Mar 08

Common problems with workplace investigations

In this post, we discuss common problems with workplace investigations and how to address them.

I was recently out with friends and someone I had just met asked me what I did for work. Being a proud Worklogician, I told him that, among other things, I conducted workplace investigations for a range of organisations. While not expecting an applause, I was surprised when he said “Workplace investigations? That must be easy!?!”

While I would not necessarily disagree with my new friend, I would say that workplace investigations are not always easy and there are a few issues which can occur, which if not managed can impact the success of the investigation.

To assist my new friend in understanding some of the issues faced when managing an investigation, I listed some of the more common problems we have found our clients have had:

 

Writing the allegation

 

It is exceptionally rare that a complainant will structure their complaint letter with a list of specific and fully particularised allegations. Generally, the written (or verbal) complaint is a summary of concerns, which will need to be explored further with the complainant to draw out the specific detail needed to draft a procedurally fair allegation. For an allegation to be considered procedurally fair it should contain as a minimum, who was allegedly involved, what is alleged to have occurred and when.

 

Issues with the capacity of participants to participate

 

In some circumstances, employees fall ill, have a personal crisis at home or suffer from stress because of the investigation process or other factors. These issues need to be considered and managed to balance the needs of completing the investigation in an expeditious manner and the requirement to not cause any further detriment to the health and wellbeing of any of the participants.

 

Accusations of bias or a challenge to the outcome

 

It is an unfortunate circumstance, but sometimes there will be a participant who is not satisfied with the outcome of an investigation. Sometimes, the investigator can be accused of bias or their assessment of the evidence and, as a result, their finding challenged. To avoid this:

 

  • Follow the organisation’s policy on handling misconduct;
  • Identify early any potential conflict of interest, declare it and resolve it;
  • Demonstrate an open mind by collecting, analysing and reporting all the evidence collected during the investigation; and
  • Check to ensure that unconscious biases have not been an influence in your decision making.

 

Interfering Support Person

 

Every participant has the right to have a person they are comfortable with present while they participate in an investigative process (typically the interview). In short, the support person is there to offer only moral support to the person. They are not there to advocate or speak on behalf of the participant. Interference from a support person can be very disruptive and can be remedied by ensuring that the support person understands their role before they participate, and asking them to agree to participate on that basis only.

 

Handling the he said / she said scenario

 

Not all alleged incidents in a workplace occur in front of other employees. When this occurs, can an investigator make a finding about whether the alleged conduct occurred? In short, yes, a finding can be made, however, the investigator needs to assess the credibility of the participants and the evidence they provide. A subject for another day…

 

Conducting a Workplace Investigation

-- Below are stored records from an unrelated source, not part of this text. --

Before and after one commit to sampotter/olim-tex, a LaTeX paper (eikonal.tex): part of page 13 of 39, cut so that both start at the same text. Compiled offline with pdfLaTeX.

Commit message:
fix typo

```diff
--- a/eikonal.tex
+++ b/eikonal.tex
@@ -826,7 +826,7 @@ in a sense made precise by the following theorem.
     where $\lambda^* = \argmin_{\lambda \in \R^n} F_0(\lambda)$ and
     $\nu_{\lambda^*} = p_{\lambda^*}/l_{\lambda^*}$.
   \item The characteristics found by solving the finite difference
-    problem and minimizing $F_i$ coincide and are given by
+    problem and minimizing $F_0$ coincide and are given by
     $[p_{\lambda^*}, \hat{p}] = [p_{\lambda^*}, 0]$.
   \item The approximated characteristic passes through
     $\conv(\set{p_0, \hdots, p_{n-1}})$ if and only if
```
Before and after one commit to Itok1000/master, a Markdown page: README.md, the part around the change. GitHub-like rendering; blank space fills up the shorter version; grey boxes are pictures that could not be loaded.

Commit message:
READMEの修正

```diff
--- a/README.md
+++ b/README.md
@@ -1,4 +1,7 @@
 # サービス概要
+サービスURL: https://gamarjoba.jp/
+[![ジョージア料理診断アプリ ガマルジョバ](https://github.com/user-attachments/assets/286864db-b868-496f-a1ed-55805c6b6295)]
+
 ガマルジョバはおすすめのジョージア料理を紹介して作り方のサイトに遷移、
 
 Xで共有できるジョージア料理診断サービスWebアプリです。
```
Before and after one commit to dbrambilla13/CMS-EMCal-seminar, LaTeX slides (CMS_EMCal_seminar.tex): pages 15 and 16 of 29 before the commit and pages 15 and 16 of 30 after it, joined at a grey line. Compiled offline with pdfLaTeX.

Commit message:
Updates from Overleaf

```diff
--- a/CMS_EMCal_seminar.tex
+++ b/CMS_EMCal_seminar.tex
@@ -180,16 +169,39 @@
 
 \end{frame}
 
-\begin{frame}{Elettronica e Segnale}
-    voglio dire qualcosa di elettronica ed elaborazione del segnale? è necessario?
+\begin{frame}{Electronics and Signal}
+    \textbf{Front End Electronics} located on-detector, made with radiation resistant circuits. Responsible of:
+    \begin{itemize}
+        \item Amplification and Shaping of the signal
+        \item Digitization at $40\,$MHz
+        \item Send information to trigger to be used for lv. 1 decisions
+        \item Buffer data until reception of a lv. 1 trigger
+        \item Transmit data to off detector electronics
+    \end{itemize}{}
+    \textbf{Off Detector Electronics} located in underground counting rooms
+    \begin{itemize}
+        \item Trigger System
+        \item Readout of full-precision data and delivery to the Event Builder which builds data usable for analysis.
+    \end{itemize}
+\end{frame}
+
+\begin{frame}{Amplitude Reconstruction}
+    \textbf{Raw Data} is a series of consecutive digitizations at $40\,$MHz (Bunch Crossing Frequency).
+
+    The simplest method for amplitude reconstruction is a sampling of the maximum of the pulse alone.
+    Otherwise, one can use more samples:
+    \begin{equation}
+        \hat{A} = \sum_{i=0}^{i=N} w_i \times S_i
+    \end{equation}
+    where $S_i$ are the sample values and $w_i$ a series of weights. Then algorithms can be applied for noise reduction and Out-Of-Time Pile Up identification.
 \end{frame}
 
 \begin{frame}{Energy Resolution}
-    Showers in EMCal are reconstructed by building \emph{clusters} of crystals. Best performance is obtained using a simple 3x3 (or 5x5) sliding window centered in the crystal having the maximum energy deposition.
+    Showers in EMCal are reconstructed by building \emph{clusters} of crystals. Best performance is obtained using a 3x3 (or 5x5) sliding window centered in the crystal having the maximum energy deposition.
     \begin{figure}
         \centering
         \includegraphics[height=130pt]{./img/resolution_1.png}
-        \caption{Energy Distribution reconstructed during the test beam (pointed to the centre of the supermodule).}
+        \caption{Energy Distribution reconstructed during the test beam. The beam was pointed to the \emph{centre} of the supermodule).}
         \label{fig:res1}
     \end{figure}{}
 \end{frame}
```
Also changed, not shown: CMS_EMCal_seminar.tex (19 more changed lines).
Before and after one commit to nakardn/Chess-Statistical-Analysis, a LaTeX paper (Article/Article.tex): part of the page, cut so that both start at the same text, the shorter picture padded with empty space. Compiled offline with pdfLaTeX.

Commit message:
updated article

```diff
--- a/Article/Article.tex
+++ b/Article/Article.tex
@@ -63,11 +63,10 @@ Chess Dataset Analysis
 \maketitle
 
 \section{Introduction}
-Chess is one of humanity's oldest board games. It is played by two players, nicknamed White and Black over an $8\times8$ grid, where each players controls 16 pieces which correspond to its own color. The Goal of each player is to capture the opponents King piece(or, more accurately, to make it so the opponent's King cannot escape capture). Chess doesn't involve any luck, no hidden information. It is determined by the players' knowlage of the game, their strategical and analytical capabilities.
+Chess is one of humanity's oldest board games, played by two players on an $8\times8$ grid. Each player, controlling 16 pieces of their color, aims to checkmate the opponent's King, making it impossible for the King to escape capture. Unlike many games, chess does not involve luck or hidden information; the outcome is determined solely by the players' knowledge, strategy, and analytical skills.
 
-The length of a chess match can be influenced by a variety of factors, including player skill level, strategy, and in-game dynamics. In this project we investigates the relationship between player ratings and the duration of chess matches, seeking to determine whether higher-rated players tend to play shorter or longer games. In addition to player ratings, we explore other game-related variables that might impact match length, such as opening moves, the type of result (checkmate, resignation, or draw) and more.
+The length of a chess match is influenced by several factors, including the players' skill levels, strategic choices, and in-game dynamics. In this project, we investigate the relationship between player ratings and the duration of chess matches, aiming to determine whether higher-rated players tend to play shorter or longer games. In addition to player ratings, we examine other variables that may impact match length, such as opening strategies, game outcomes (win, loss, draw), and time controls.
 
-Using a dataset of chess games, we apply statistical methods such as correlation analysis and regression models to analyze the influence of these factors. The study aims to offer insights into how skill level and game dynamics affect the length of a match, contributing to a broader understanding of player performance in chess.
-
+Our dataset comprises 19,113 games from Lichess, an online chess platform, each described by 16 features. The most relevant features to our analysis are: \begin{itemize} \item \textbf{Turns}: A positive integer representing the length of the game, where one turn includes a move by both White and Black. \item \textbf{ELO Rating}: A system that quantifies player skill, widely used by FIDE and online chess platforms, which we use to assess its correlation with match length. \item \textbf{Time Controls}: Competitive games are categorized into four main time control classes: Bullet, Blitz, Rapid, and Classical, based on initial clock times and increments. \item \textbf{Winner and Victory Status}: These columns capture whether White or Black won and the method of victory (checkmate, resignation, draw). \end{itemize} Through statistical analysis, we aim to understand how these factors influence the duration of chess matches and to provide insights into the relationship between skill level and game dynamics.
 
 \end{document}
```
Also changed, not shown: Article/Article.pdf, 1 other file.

If you would like to learn more on this topic, register to attend Worklogic’s one day training course “Conducting Workplace Investigations” on 6 April in  Sydney and in Melbourne. Whether you are an HR professional, manager or compliance officer, you may need to conduct an in -house workplace investigation in the future, or you may have already conducted one. This practical course gives you the knowledge and skills needed to conduct an effective, fair and legally sound workplace investigation.

 

 

About Jason Clark

Jason ClarkJason Clark is Worklogic’s Associate Director, based in Sydney.  Jason has extensive experience as a workplace investigator, investigating a range of issues including fraud, bullying, harassment and sexual misconduct. Worklogic is the Australian industry leader for conducting reliable, fair and robust external workplace investigations. We also offer regular training programs to help organisations conduct effective internal investigations, set standards for appropriate behaviour at work and build a positive workplace culture.

Prior to joining Worklogic, Jason was the Joint Investigation Office Commander for the Australian Defence Force Investigative Service. Acting as mentor and leader, Jason managed a team of investigators in a dynamic environment, handling complex cases. For more advice, please email Jason or give him a call (02) 9152 8706.